0
62

At the beginning of the school year, every student is required to complete the Alcohol and Sexual Assault Prevention program that covers recognizing red flags of abuse in relationships, abuse tactics, various facets of sexual assault and how to respond if you think someone is in danger.

As an incoming junior, I’ve finished various online seminars put forth by the university regarding alcohol, drugs, sexual assault and other related issues. While these are informative the first time you take them, it’s not particularly beneficial besides being a recap after that.

Though a short online course doesn’t compare at all to having an actual conversation, it brings awareness to an important topic – especially as the university navigates the aftermath of allegedly violating Title IX in its handling of recent sexual assault cases.

K-State ASAP program uses the “Think About It” modules from Campus Clarity, which asks various questions about drinking and drug habits, in addition to walking through various scenarios that a student could experience.

The course has various options to improve accessibility; you can watch video instructions or have a text-only screen, which makes it easy to follow along regardless of your preference. In addition, it doesn’t use only heterosexual relationships as examples and makes the scenarios as realistic as possible.

While the course does give clear examples of red flags of physical abuse, consent, coercion and assault, I think it could do a lot more to cover signs of emotional abuse and how to handle it.

The ASAP training could be valuable if a person hasn’t learned any of this material previously, and the module does offer plenty of supplemental readings and information for those interested.

The course seemed very similar to the one I took last year, which could make it trickier for students to gain more from the program as they take it multiple times throughout their college career if it’s similar for everyone.
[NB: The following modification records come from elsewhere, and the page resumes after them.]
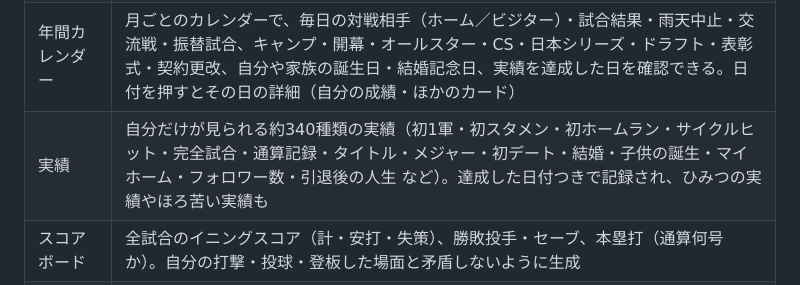
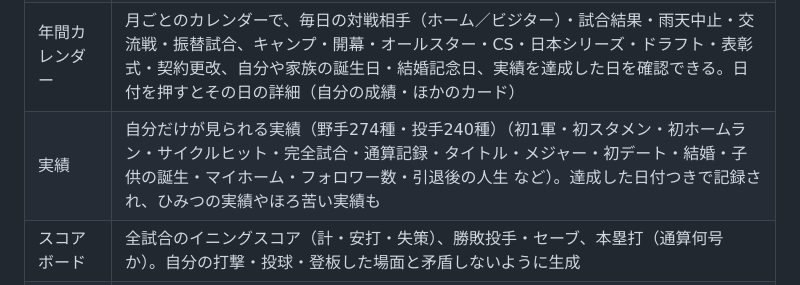
Before and after one commit to ibukiyasuda0211-source/application, a Markdown page: README.md, the part around the change. Drawn GitHub-style.

Commit message:
Clarify achievement counts in README
Co-Authored-By: Claude Opus 5.5 <noreply@anthropic.com>
Claude-Session: https://claude.ai/code/session_011fVHZnj8p6mn13k1MGAAPW

```diff
--- a/README.md
+++ b/README.md
@@ -22,7 +22,7 @@
 | 1年の流れ | 実際の日付で進行。2月1日キャンプイン → オープン戦 → 3月最終金曜に開幕 → 火〜日の週6試合（月曜は移動日）→ 5月末から交流戦18試合 → 7月下旬オールスター休み → 雨天中止は終盤に振替（143試合）→ 10月中旬CS・下旬日本シリーズ → 表彰 → 契約更改 |
 | 日程（対戦カード） | 3連戦（火〜木・金〜日）単位で対戦カードとホーム／ビジターが事前に決まる。リーグ内は総当たりを一巡ごとにホームを入れ替え、交流戦は他リーグ6球団と1カードずつ。雨天中止は同じカードで振替 |
 | 年間カレンダー | 月ごとのカレンダーで、毎日の対戦相手（ホーム／ビジター）・試合結果・雨天中止・交流戦・振替試合、キャンプ・開幕・オールスター・CS・日本シリーズ・ドラフト・表彰式・契約更改、自分や家族の誕生日・結婚記念日、実績を達成した日を確認できる。日付を押すとその日の詳細（自分の成績・ほかのカード） |
-| 実績 | 自分だけが見られる約340種類の実績（初1軍・初スタメン・初ホームラン・サイクルヒット・完全試合・通算記録・タイトル・メジャー・初デート・結婚・子供の誕生・マイホーム・フォロワー数・引退後の人生 など）。達成した日付つきで記録され、ひみつの実績やほろ苦い実績も |
+| 実績 | 自分だけが見られる実績（野手274種・投手240種）（初1軍・初スタメン・初ホームラン・サイクルヒット・完全試合・通算記録・タイトル・メジャー・初デート・結婚・子供の誕生・マイホーム・フォロワー数・引退後の人生 など）。達成した日付つきで記録され、ひみつの実績やほろ苦い実績も |
 | スコアボード | 全試合のイニングスコア（計・安打・失策）、勝敗投手・セーブ、本塁打（通算何号か）。自分の打撃・投球・登板した場面と矛盾しないように生成 |
 | ポジション | 投手は最初に先発／中継ぎ／抑えを選ぶ。コーチへの相談でポジション（役割）変更を希望でき、首脳陣から打診されることも。新しい守備位置は慣れるまで守備力が下がる |
 | 試合 | 出場する試合の前に「この試合で意識すること」を選ぶ（長打狙い・バットに当てていく・見ていく など。投手は 力で押す・低めを丁寧に など）。相手投手や相手打線のタイプとの相性で結果が変わり、打席ごとの結果も見られる。まとめて自動で進める設定もあり |
```
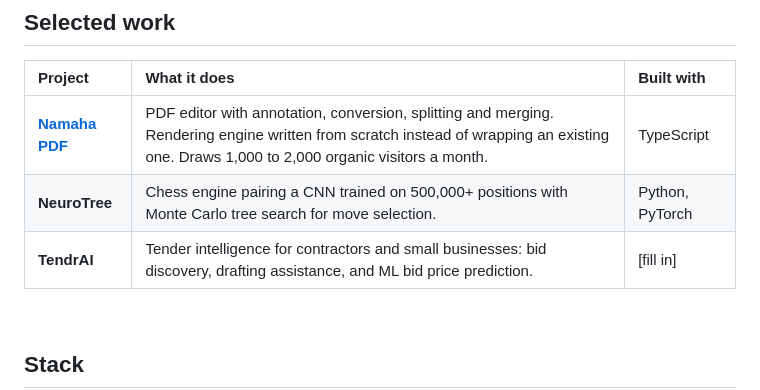
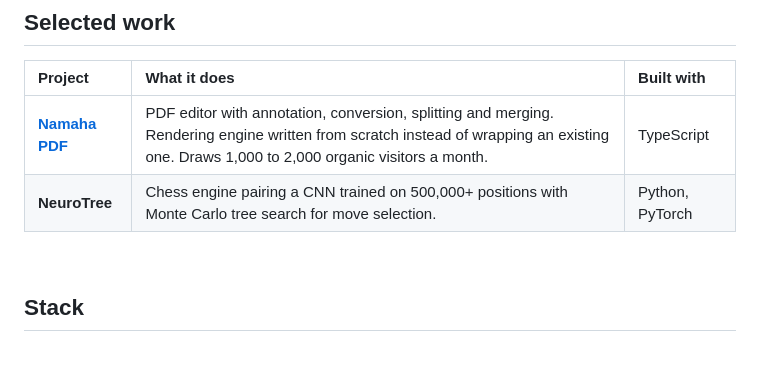
Before and after one commit to TusharThanvi1990/TusharThanvi1990, a Markdown page: README.md, the part around the change. GitHub-like rendering; blank space fills up the shorter version.

```diff
--- a/README.md
+++ b/README.md
@@ -33,7 +33,7 @@ take on service work, and publish research.
 | :--- | :--- | :--- |
 | **[Namaha PDF](https://pdf.namahatech.com/)** | PDF editor with annotation, conversion, splitting and merging. Rendering engine written from scratch instead of wrapping an existing one. Draws 1,000 to 2,000 organic visitors a month. | TypeScript |
 | **NeuroTree** | Chess engine pairing a CNN trained on 500,000+ positions with Monte Carlo tree search for move selection. | Python, PyTorch |
-| **TendrAI** | Tender intelligence for contractors and small businesses: bid discovery, drafting assistance, and ML bid price prediction. | [fill in] |
+
 
 <!-- Pin these same repos on your profile so the table and the pins agree.
      Drop the TendrAI row if it is not public yet. A row a reader cannot
```
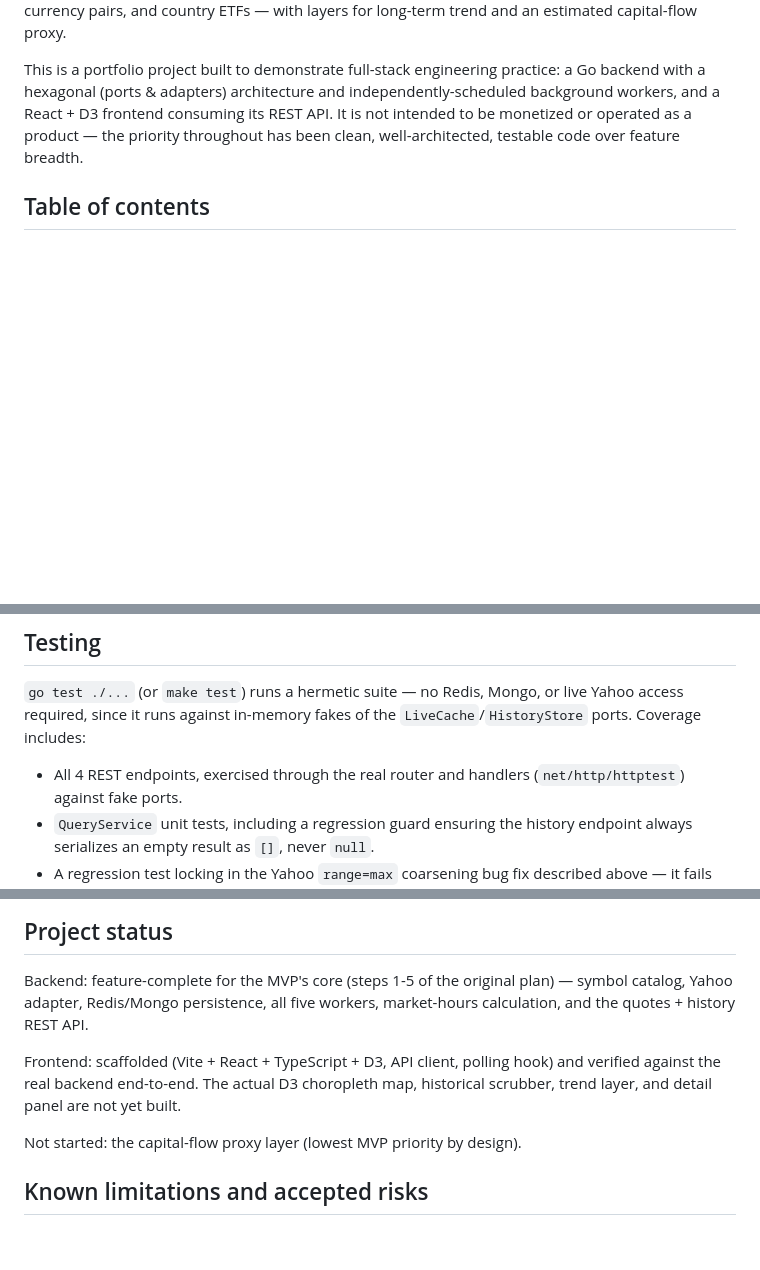
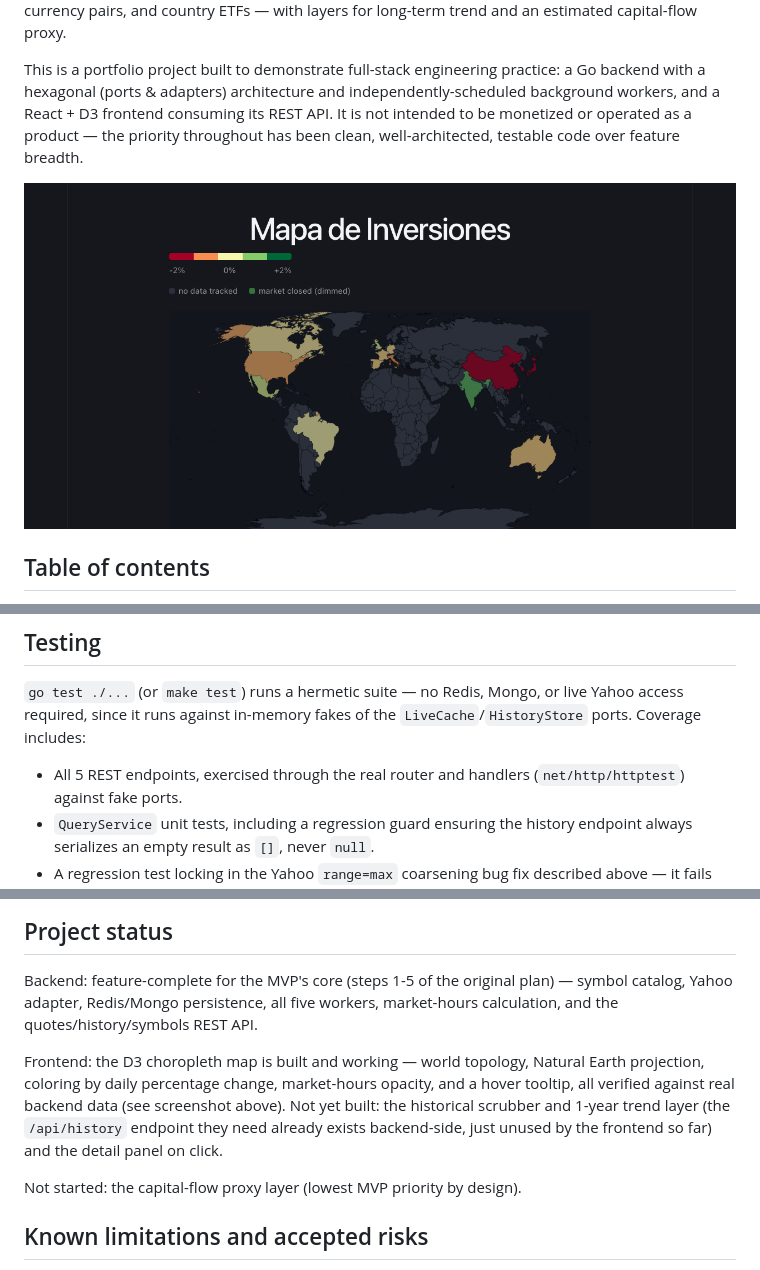
Before and after one commit to santiagoCSM/investment_map, a Markdown page: README.md, 3 parts joined by grey strips. Drawn GitHub-style; pictures changed too: docs/screenshot.png (added); blank space fills up the shorter version.

Commit message:
docs: add app screenshot to readme

```diff
--- a/README.md
+++ b/README.md
@@ -10,6 +10,8 @@ independently-scheduled background workers, and a React + D3 frontend
 consuming its REST API. It is not intended to be monetized or operated as a
 product — the priority throughout has been clean, well-architected,
 testable code over feature breadth.
+
+![World map choropleth showing live market status, colored by daily percentage change](docs/screenshot.png)
 
 ## Table of contents
 
@@ -286,7 +289,7 @@ All responses are JSON with camelCase field names. A quote looks like:
 or live Yahoo access required, since it runs against in-memory fakes of the
 `LiveCache`/`HistoryStore` ports. Coverage includes:
 
-- All 4 REST endpoints, exercised through the real router and handlers
+- All 5 REST endpoints, exercised through the real router and handlers
   (`net/http/httptest`) against fake ports.
 - `QueryService` unit tests, including a regression guard ensuring the
   history endpoint always serializes an empty result as `[]`, never `null`.
@@ -333,12 +336,14 @@ sensible local-dev defaults.
 
 Backend: feature-complete for the MVP's core (steps 1-5 of the original
 plan) — symbol catalog, Yahoo adapter, Redis/Mongo persistence, all five
-workers, market-hours calculation, and the quotes + history REST API.
+workers, market-hours calculation, and the quotes/history/symbols REST API.
 
-Frontend: scaffolded (Vite + React + TypeScript + D3, API client, polling
-hook) and verified against the real backend end-to-end. The actual D3
-choropleth map, historical scrubber, trend layer, and detail panel are not
-yet built.
+Frontend: the D3 choropleth map is built and working — world topology,
+Natural Earth projection, coloring by daily percentage change, market-hours
+opacity, and a hover tooltip, all verified against real backend data (see
+screenshot above). Not yet built: the historical scrubber and 1-year trend
+layer (the `/api/history` endpoint they need already exists backend-side,
+just unused by the frontend so far) and the detail panel on click.
 
 Not started: the capital-flow proxy layer (lowest MVP priority by design).
 
```
Also changed, not shown: other parts of README.md (+1 -0 lines).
Additionally, it very easy to skip through the information without reading it if you’re not interested in engaging with it, which I’m sure many students aren’t.

Online modules are a decent way to introduce incoming freshmen to issues they may not have dealt with in high school, but ultimately can’t replace an actual conversation about functional and healthy relationships.

Many student groups have different ways to educate their students, but I think the university itself needs to be more proactive about tackling issues related to alcohol, consent and sexual assault than just requiring students to take a brief online course. It’s not easy to educate everyone in person, but it’s important enough that it needs to be done.

Advertisement
SHARE